- [Exercise description]:
Keep the wording of each record exactly the same when you repeat it, and leave out pictures.
Start of Given entries
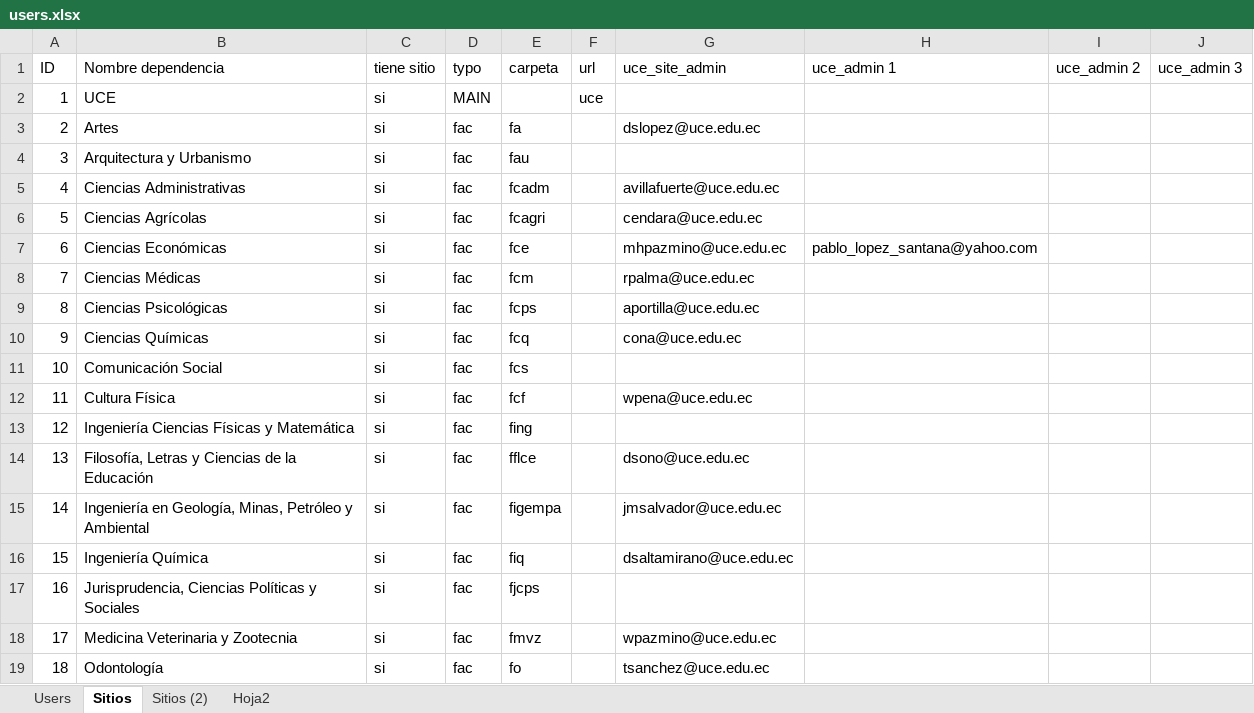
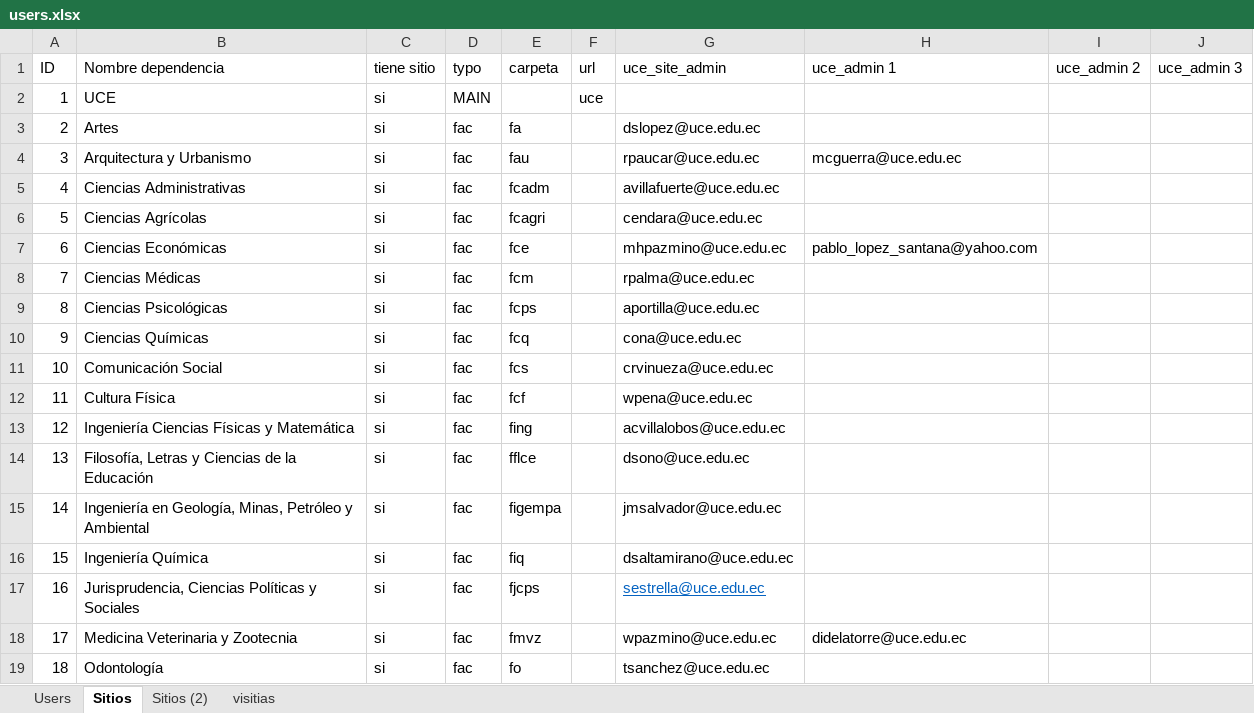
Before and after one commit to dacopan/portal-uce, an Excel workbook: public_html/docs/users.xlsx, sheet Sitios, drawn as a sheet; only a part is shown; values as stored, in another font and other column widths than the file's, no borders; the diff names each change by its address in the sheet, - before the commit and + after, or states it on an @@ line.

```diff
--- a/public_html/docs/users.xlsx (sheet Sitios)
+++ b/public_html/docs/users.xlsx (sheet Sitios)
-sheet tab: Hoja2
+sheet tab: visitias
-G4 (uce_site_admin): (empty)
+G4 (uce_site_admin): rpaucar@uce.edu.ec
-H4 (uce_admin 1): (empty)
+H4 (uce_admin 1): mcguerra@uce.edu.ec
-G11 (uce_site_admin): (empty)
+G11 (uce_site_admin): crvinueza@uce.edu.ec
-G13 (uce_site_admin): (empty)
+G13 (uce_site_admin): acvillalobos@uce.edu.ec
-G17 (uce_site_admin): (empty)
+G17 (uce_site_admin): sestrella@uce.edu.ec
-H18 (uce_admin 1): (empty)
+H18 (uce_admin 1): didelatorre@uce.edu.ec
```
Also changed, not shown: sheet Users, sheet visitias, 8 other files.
End of Given entries
- [Solution to this task]:
Before and after one commit to dacopan/portal-uce, an Excel workbook: public_html/docs/users.xlsx, sheet Sitios, drawn as a sheet; only a part is shown; values as stored, in another font and other column widths than the file's, no borders; the diff names each change by its address in the sheet, - before the commit and + after, or states it on an @@ line.

```diff
--- a/public_html/docs/users.xlsx (sheet Sitios)
+++ b/public_html/docs/users.xlsx (sheet Sitios)
-sheet tab: Hoja2
+sheet tab: visitias
-G4 (uce_site_admin): (empty)
+G4 (uce_site_admin): rpaucar@uce.edu.ec
-H4 (uce_admin 1): (empty)
+H4 (uce_admin 1): mcguerra@uce.edu.ec
-G11 (uce_site_admin): (empty)
+G11 (uce_site_admin): crvinueza@uce.edu.ec
-G13 (uce_site_admin): (empty)
+G13 (uce_site_admin): acvillalobos@uce.edu.ec
-G17 (uce_site_admin): (empty)
+G17 (uce_site_admin): sestrella@uce.edu.ec
-H18 (uce_admin 1): (empty)
+H18 (uce_admin 1): didelatorre@uce.edu.ec
```
Also changed, not shown: sheet Users, sheet visitias, 8 other files.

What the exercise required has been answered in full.